Tom J. Bechman Dan Quinn and Josh Synesael checking paperwork
HARVESTING DATA: More than corn shelling was happening when Dan Quinn (left) and Josh Synesael harvested replicated, field-scale corn population trials.
Test seeding rates head-to-head in the field.

If you try something new and do it across the whole field, you’re missing an opportunity to learn how it compares to what you did before. At the very least, leave a couple of untreated strips if you’re applying fungicides on soybeans, or make a couple of passes with your normal seeding rate before switching to a higher or lower rate in corn. Otherwise, you won’t know if better or worse performance was due to the change you implemented, or just the weather patterns within the season.

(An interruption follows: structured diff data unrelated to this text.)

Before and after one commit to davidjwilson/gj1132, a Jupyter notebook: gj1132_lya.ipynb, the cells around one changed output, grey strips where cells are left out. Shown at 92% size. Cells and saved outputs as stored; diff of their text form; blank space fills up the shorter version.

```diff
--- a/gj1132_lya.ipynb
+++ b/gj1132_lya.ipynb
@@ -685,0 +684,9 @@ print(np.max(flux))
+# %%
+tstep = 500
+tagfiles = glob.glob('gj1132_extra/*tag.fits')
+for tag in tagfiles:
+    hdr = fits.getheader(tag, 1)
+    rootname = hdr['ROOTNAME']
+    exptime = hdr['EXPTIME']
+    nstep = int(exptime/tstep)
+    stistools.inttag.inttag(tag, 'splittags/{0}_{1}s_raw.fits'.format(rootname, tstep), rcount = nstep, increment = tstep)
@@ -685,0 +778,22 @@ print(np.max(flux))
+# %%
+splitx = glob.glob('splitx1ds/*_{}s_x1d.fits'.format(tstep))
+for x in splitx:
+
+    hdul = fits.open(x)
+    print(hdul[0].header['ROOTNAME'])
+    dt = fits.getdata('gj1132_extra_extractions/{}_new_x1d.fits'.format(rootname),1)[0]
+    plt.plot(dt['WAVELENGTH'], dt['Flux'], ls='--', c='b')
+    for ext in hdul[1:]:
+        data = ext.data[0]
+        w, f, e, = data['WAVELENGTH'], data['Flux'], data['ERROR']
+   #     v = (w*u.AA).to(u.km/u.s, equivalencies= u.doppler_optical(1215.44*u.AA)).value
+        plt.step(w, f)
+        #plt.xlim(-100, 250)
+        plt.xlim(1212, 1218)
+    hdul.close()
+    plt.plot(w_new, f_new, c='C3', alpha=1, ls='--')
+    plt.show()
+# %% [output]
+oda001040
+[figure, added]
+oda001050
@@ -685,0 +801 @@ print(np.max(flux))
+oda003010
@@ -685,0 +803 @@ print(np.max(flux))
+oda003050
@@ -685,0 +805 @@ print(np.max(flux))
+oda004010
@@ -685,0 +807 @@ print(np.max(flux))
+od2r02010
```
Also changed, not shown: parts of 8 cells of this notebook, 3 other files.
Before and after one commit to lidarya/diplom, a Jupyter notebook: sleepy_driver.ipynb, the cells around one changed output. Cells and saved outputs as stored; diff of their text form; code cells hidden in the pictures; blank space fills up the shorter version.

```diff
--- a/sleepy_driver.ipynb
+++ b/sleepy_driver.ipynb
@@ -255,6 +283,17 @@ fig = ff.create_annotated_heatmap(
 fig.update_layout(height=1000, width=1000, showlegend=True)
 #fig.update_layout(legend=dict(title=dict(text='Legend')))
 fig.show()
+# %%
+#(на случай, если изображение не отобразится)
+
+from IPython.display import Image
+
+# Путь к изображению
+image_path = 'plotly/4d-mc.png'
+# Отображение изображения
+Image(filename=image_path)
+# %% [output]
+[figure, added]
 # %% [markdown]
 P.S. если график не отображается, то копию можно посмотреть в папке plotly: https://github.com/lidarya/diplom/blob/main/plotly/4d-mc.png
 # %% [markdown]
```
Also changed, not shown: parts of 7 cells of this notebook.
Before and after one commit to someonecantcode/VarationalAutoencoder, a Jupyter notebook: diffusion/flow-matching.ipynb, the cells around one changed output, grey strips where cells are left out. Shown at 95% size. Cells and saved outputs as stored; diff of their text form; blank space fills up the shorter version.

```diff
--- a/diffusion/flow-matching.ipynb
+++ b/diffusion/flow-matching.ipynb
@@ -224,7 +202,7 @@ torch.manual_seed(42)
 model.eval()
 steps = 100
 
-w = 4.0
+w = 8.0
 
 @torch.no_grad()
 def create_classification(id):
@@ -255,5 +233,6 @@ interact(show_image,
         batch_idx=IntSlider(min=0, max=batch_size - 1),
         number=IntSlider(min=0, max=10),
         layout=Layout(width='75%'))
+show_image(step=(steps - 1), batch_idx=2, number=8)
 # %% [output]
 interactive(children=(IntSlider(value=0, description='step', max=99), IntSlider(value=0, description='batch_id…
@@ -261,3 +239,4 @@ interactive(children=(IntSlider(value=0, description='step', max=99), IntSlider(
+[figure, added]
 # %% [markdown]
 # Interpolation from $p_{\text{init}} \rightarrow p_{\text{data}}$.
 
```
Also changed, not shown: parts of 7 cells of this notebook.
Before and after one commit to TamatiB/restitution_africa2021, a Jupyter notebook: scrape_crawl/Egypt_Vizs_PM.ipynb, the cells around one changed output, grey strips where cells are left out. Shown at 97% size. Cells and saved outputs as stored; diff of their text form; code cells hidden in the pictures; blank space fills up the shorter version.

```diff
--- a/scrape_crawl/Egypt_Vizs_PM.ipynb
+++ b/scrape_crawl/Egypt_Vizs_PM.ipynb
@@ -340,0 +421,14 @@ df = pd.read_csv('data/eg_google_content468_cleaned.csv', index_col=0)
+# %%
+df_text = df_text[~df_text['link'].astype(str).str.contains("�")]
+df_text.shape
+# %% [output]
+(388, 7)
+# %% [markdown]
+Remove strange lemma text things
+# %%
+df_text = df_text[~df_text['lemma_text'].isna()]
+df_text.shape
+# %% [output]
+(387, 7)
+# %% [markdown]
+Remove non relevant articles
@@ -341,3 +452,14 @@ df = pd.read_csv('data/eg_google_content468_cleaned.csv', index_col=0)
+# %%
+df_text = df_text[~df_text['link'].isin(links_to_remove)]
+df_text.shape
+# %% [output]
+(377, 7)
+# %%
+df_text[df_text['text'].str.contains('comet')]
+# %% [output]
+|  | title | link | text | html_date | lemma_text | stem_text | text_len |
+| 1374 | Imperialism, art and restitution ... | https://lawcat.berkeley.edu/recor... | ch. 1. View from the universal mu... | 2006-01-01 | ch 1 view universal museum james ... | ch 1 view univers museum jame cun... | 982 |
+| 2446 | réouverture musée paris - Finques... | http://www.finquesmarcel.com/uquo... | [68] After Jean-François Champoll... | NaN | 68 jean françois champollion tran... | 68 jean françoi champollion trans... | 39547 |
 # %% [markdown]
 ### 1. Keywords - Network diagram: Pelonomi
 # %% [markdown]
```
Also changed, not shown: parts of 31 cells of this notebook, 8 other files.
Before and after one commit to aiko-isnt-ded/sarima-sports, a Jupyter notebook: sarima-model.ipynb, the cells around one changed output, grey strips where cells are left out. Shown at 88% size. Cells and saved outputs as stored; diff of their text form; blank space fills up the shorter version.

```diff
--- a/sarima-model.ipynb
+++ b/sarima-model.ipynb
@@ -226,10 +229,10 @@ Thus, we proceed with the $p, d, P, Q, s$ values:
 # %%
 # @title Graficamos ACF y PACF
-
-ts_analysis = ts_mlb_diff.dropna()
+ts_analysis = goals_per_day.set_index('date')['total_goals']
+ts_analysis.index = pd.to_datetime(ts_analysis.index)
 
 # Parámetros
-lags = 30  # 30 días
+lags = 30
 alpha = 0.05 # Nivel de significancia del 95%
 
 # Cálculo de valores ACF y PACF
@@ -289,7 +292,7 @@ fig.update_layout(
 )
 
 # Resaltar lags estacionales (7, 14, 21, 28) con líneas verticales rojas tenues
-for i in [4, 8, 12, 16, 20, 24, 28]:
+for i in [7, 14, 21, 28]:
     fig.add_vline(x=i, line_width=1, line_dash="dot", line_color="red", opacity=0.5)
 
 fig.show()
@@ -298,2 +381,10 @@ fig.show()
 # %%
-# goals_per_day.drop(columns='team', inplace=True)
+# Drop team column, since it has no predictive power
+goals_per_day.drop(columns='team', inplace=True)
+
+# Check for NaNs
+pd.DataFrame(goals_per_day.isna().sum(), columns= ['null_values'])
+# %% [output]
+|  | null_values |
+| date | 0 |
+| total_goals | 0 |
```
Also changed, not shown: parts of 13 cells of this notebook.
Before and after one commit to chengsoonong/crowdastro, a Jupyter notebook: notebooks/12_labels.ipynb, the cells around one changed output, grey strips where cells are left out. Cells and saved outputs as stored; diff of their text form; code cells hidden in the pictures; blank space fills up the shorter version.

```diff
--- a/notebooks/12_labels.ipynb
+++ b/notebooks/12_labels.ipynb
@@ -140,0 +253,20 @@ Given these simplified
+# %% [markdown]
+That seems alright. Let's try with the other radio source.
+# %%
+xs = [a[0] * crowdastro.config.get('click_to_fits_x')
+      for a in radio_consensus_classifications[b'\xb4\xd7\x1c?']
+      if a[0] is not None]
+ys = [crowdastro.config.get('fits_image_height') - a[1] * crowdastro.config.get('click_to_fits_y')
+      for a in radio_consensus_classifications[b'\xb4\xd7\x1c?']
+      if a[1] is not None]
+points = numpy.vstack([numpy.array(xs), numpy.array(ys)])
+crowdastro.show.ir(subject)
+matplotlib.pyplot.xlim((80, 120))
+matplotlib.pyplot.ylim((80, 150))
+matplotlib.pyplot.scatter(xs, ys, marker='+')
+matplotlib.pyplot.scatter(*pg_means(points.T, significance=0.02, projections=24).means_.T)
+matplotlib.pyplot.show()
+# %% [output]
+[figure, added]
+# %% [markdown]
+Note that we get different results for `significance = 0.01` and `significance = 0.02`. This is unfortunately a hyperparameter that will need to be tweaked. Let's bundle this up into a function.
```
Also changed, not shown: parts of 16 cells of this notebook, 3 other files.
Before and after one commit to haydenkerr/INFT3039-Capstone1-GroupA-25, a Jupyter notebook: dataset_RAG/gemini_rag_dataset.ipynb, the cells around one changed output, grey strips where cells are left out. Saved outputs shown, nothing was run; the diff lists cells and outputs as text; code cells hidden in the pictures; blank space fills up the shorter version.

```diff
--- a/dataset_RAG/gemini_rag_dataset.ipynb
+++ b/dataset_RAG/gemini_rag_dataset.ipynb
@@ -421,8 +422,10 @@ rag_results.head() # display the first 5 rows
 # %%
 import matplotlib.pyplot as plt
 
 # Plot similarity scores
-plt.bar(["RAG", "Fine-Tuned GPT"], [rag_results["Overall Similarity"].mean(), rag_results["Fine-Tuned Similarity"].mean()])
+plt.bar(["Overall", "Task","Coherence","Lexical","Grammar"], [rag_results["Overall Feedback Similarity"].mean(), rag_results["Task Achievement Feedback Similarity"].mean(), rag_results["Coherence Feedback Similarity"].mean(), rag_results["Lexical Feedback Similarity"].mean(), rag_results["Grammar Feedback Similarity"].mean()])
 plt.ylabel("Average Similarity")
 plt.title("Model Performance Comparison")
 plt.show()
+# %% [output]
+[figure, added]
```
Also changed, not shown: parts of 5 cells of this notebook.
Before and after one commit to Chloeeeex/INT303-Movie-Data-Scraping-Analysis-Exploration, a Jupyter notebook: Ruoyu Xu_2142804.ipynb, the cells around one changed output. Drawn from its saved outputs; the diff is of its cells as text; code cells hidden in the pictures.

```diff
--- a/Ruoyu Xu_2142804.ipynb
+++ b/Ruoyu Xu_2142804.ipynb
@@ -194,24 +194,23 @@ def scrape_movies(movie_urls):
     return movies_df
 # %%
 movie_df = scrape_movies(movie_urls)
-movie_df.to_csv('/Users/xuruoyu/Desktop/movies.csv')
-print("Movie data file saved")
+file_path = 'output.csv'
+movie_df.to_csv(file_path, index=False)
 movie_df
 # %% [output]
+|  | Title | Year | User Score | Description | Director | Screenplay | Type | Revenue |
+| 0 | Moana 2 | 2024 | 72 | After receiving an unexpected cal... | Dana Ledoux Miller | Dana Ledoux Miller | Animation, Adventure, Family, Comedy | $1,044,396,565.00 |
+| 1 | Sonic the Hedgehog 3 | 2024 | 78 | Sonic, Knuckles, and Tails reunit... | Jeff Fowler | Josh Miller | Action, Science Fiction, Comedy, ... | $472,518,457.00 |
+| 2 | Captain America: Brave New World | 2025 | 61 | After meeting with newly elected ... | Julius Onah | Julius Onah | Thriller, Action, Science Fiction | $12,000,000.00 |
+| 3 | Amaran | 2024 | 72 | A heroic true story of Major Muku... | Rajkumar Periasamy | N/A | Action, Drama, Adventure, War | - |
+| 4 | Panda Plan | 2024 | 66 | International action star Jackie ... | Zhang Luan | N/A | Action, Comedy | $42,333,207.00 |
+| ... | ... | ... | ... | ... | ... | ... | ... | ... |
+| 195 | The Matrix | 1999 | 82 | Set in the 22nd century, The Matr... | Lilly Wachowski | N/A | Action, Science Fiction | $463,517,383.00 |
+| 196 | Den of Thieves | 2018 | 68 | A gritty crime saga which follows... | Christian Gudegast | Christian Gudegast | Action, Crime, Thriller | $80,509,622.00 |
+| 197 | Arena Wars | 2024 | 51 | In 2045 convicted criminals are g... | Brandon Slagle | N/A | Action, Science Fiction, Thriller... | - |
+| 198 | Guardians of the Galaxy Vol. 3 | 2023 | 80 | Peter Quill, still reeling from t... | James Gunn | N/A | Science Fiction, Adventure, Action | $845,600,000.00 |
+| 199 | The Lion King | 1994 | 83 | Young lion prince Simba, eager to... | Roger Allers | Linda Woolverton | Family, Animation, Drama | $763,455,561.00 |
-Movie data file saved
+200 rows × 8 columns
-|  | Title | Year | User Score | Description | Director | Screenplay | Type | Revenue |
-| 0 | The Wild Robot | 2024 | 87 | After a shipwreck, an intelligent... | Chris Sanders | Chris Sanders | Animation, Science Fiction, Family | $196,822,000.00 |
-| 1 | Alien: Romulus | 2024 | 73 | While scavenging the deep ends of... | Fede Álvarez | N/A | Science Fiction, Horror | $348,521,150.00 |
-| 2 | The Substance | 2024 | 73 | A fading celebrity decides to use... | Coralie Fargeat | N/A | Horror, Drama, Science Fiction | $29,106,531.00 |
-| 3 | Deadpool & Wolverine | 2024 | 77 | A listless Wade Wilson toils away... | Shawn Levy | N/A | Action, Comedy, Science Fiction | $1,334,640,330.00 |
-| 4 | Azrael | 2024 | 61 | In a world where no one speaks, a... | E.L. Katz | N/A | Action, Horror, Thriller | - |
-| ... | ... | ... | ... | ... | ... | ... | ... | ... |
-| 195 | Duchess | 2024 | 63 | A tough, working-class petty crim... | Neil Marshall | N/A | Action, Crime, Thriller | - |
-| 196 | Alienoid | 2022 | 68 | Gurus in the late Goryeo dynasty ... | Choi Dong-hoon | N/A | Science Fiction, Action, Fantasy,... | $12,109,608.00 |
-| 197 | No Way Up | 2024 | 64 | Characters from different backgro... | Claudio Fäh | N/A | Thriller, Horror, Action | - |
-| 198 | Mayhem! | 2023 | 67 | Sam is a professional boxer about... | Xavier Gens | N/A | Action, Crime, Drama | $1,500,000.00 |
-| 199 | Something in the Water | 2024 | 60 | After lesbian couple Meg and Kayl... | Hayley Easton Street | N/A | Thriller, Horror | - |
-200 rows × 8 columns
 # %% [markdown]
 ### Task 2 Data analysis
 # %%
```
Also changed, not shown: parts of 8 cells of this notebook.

Ideally, Dan Quinn, Purdue University Extension corn specialist, says to consider including replicated trials in at least one field with the practice or change you want to try. “It’s much easier to do today with GPS-controlled equipment on the planter and with a calibrated yield monitor in the combine,” he says. “At planting, you may be able to make seeding rate adjustments, for example, from the cab. The same applies if you’re varying nitrogen starter rates.

“With GPS and autosteer, you can make all passes on one setting across the field before changing to the next setting. Then you can go back and add other passes at other settings you’re comparing and fill in the gaps, with every pass still lining up for easy harvest.”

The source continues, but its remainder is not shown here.